The quote above is from one of the interior stories in Storyteller, and is meant to emphasize the transient nature of physical treasure as opposed to the "undying fame" a bard's praise could give. Fortunately for the researcher, however, not all gold that is lost in the ground stays there. The British Museum has a good bit of it, and thanks to their Compass feature, you can view many of these treasures without leaving your chair.
Want to know what sort of belt buckles Anglo-Saxon kings were wearing in the 6th and 7th centuries? The Taplow and Sutton Hoo burial mound sites can show you. How about the purse that went on that belt? Or some of the money that may have gone into the purse? Talk about conspicuous consumption - the Anglo-Saxons were into it in a big way!
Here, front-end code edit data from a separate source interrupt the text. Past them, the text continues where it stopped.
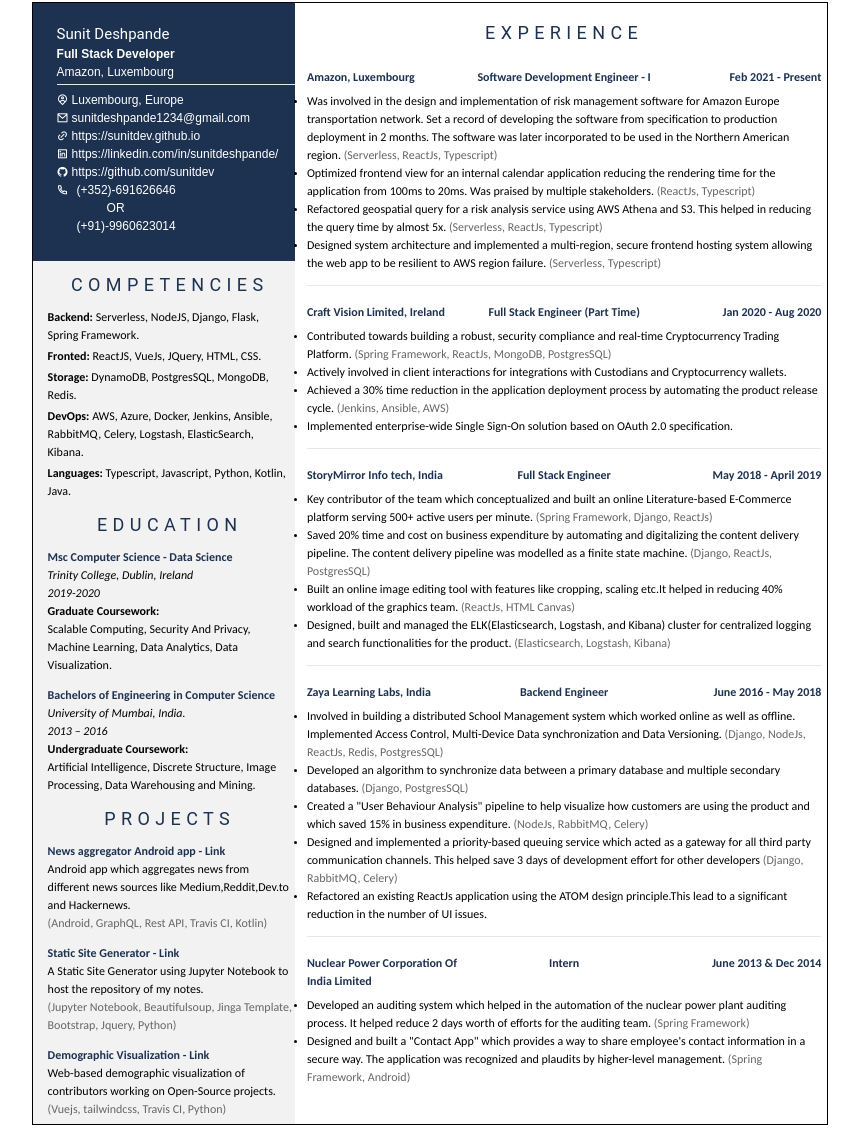
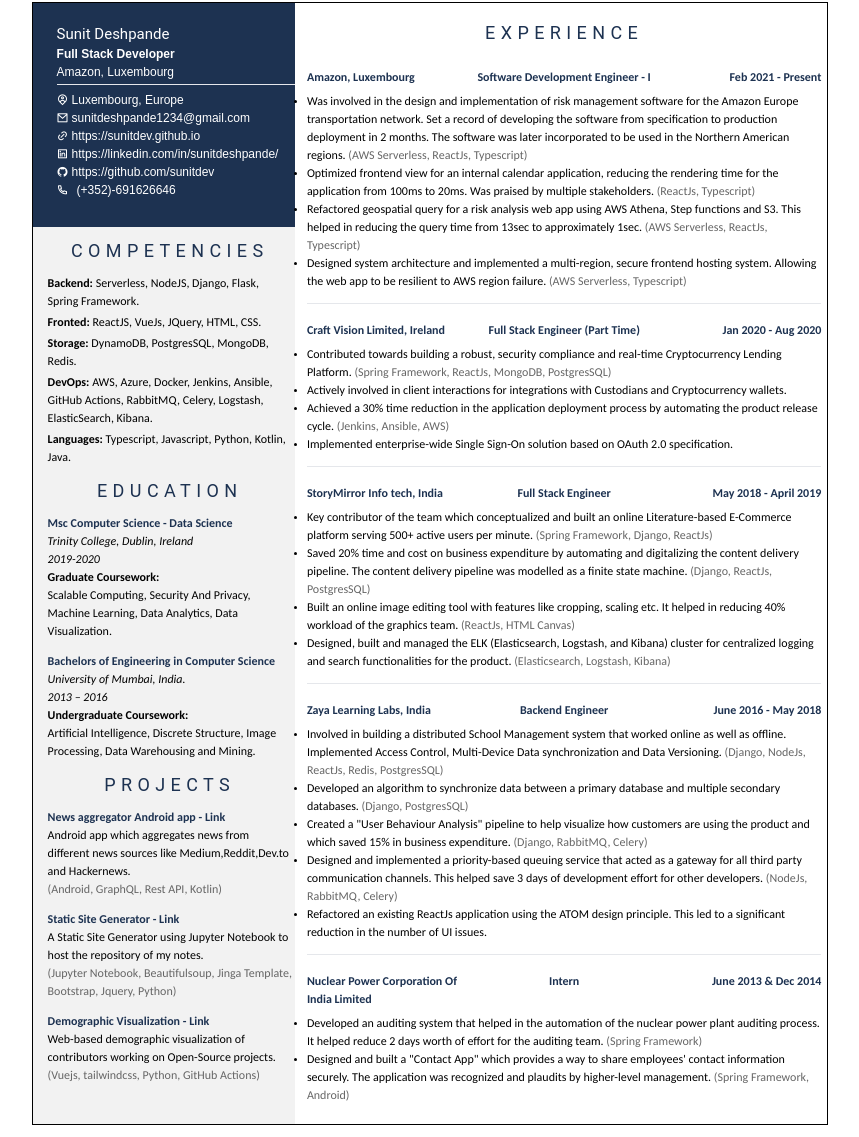
Before and after one commit to sunitdev/resume, a website built with Parcel: page src/index.html in a window 1280 px wide. Shown: the part 10-1147 px from the top of the page, without its empty margins (210-1069 px from the left). Built offline with nearby package versions, Linux system fonts and the light colour scheme; a web font is replaced by a local one.

Commit message:
[Content - Updating content]

```diff
--- a/src/index.html
+++ b/src/index.html
@@ -1,14 +1,14 @@
 <!DOCTYPE html>
 <html lang="en">
 <head>
-    <meta charset="UTF-8" />
+  <meta charset="UTF-8"/>
   <meta
     name="viewport"
     content="width=device-width, user-scalable=no, initial-scale=1.0, maximum-scale=1.0, minimum-scale=1.0"
   />
-    <meta http-equiv="X-UA-Compatible" content="ie=edge" />
+  <meta http-equiv="X-UA-Compatible" content="ie=edge"/>
   <title>Resume</title>
-    <link rel="stylesheet" href="styles/index.scss" />
+  <link rel="stylesheet" href="styles/index.scss"/>
 </head>
 <body
   class="m-auto my-4 grid h-[11.7in] w-[8.3in] grid-cols-body border border-solid border-black print:m-0 print:border-none"
@@ -22,7 +22,7 @@
     <h1 class="font-roboto text-xl">Sunit Deshpande</h1>
     <strong class="font-extrabold">Full Stack Developer</strong>
     <span>Amazon, Luxembourg</span>
-        <hr class="mt-1 mb-2" />
+    <hr class="mt-1 mb-2"/>
 
     <!--  Contact Info   -->
     <div class="flex flex-row">
@@ -74,8 +74,6 @@
       </div>
       <div class="flex flex-col">
         <a href="tel:+352691626646">(+352)-691626646</a>
-            <span class="ml-10">OR</span>
-            <a href="tel:+919960623014">(+91)-9960623014</a>
       </div>
     </div>
   </section>
@@ -99,7 +97,7 @@
       </p>
       <p class="mb-1">
         <strong>DevOps:</strong>
-            AWS, Azure, Docker, Jenkins, Ansible, RabbitMQ, Celery, Logstash,
+        AWS, Azure, Docker, Jenkins, Ansible, GitHub Actions, RabbitMQ, Celery, Logstash,
         ElasticSearch, Kibana.
       </p>
       <p>
@@ -154,7 +152,7 @@
           Medium,Reddit,Dev.to and Hackernews.
         </p>
         <p class="text-txtSecondary">
-              (Android, GraphQL, Rest API, Travis CI, Kotlin)
+          (Android, GraphQL, Rest API, Kotlin)
         </p>
       </div>
       <div class="mt-4">
@@ -189,7 +187,7 @@
           Open-Source projects.
         </p>
         <p class="text-txtSecondary">
-              (Vuejs, tailwindcss, Travis CI, Python)
+          (Vuejs, tailwindcss, Python, GitHub Actions)
         </p>
       </div>
     </div>
@@ -211,36 +209,34 @@
       <ul class="mt-2 list-outside list-disc">
         <li>
           Was involved in the design and implementation of risk management
-              software for Amazon Europe transportation network. Set a record of
+          software for the Amazon Europe transportation network. Set a record of
           developing the software from specification to production
           deployment in 2 months. The software was later incorporated to be
-              used in the Northern American region.
+          used in the Northern American regions.
           <span class="text-txtSecondary">
-                (Serverless, ReactJs, Typescript)
+                (AWS Serverless, ReactJs, Typescript)
               </span>
         </li>
         <li>
-              Optimized frontend view for an internal calendar application
+          Optimized frontend view for an internal calendar application,
           reducing the rendering time for the application from 100ms to
           20ms. Was praised by multiple stakeholders.
           <span class="text-txtSecondary">(ReactJs, Typescript)</span>
         </li>
         <li>
-              Refactored geospatial query for a risk analysis service using AWS
-              Athena and S3. This helped in reducing the query time by almost
-              5x.
+          Refactored geospatial query for a risk analysis web app using AWS Athena, Step functions and S3. This helped
+          in reducing the query time from 13sec to approximately 1sec.
           <span class="text-txtSecondary">
-                (Serverless, ReactJs, Typescript)
+                (AWS Serverless, ReactJs, Typescript)
               </span>
         </li>
         <li>
-              Designed system architecture and implemented a multi-region,
-              secure frontend hosting system allowing the web app to be
-              resilient to AWS region failure.
-              <span class="text-txtSecondary">(Serverless, Typescript)</span>
+          Designed system architecture and implemented a multi-region, secure frontend hosting system. Allowing the web
+          app to be resilient to AWS region failure.
+          <span class="text-txtSecondary">(AWS Serverless, Typescript)</span>
         </li>
       </ul>
-          <hr class="mt-4" />
+      <hr class="mt-4"/>
     </div>
 
     <!-- Craft-vision -->
@@ -257,7 +253,7 @@
       <ul class="mt-2 list-outside list-disc">
         <li>
           Contributed towards building a robust, security compliance and
-              real-time Cryptocurrency Trading Platform.
+          real-time Cryptocurrency Lending Platform.
           <span class="text-txtSecondary">
                 (Spring Framework, ReactJs, MongoDB, PostgresSQL)
               </span>
@@ -276,7 +272,7 @@
           2.0 specification.
         </li>
       </ul>
-          <hr class="mt-4" />
+      <hr class="mt-4"/>
     </div>
 
     <!-- Story Mirror-->
@@ -307,12 +303,12 @@
         </li>
         <li>
           Built an online image editing tool with features like cropping,
-              scaling etc.It helped in reducing 40% workload of the graphics
+          scaling etc. It helped in reducing 40% workload of the graphics
           team.
           <span class="text-txtSecondary">(ReactJs, HTML Canvas)</span>
         </li>
         <li>
-              Designed, built and managed the ELK(Elasticsearch, Logstash, and
+          Designed, built and managed the ELK (Elasticsearch, Logstash, and
           Kibana) cluster for centralized logging and search functionalities
           for the product.
           <span class="text-txtSecondary">
@@ -320,7 +316,7 @@
               </span>
         </li>
       </ul>
-          <hr class="mt-4" />
+      <hr class="mt-4"/>
     </div>
 
     <!-- Zaya -->
@@ -332,7 +328,7 @@
       </div>
       <ul class="mt-2 list-outside list-disc">
         <li>
-              Involved in building a distributed School Management system which
+          Involved in building a distributed School Management system that
           worked online as well as offline. Implemented Access Control,
           Multi-Device Data synchronization and Data Versioning.
           <span class="text-txtSecondary">
@@ -348,21 +344,19 @@
           Created a "User Behaviour Analysis" pipeline to help visualize how
           customers are using the product and which saved 15% in business
           expenditure.
+          <span class="text-txtSecondary">(Django, RabbitMQ, Celery)</span>
+        </li>
+        <li>
+          Designed and implemented a priority-based queuing service that acted as a gateway for all third party
+          communication channels. This helped save 3 days of development effort for other developers.
           <span class="text-txtSecondary">(NodeJs, RabbitMQ, Celery)</span>
         </li>
         <li>
-              Designed and implemented a priority-based queuing service which
-              acted as a gateway for all third party communication channels.
-              This helped save 3 days of development effort for other developers
-              <span class="text-txtSecondary">(Django, RabbitMQ, Celery)</span>
-            </li>
-            <li>
-              Refactored an existing ReactJs application using the ATOM design
-              principle.This lead to a significant reduction in the number of UI
-              issues.
+          Refactored an existing ReactJs application using the ATOM design principle. This led to a significant
+          reduction in the number of UI issues.
         </li>
       </ul>
-          <hr class="mt-4" />
+      <hr class="mt-4"/>
     </div>
 
     <!-- NPCIL -->
@@ -376,15 +370,13 @@
       </div>
       <ul class="mt-2 list-outside list-disc">
         <li>
-              Developed an auditing system which helped in the automation of the
-              nuclear power plant auditing process. It helped reduce 2 days
-              worth of efforts for the auditing team.
+          Developed an auditing system that helped in the automation of the nuclear power plant auditing process. It
+          helped reduce 2 days worth of effort for the auditing team.
           <span class="text-txtSecondary">(Spring Framework)</span>
         </li>
         <li>
-              Designed and built a "Contact App" which provides a way to share
-              employee's contact information in a secure way. The application
-              was recognized and plaudits by higher-level management.
+          Designed and built a "Contact App" which provides a way to share employees' contact information securely. The
+          application was recognized and plaudits by higher-level management.
           <span class="text-txtSecondary">(Spring Framework, Android)</span>
         </li>
       </ul>
--- a/tailwind.config.js
+++ b/tailwind.config.js
@@ -22,7 +22,7 @@
         body: '33% auto',
       },
       gridTemplateRows: {
-        aside: '23% auto',
+        aside: '20% auto',
       },
     },
   },
```
Lines whose indentation alone changed are shown as unchanged.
The tendency of people throughout the ages to hide something away for later has definitely made the archeologists' job easier. I particulary like coin hoards myself. In early Britain these range from Iron age gold, through Iceni silver of Queen Boudicca's time, to early and later Romano-British hoards, to Anglo-Saxon silver.
The one thing you won't find in the British Museum, or in the National Museum of Wales either, is Welsh coins. Unlike some south British tribes before the Romans arrived, the people in what was to become Wales never got in the habit of striking coinage. As to what they used instead - well, that's another post.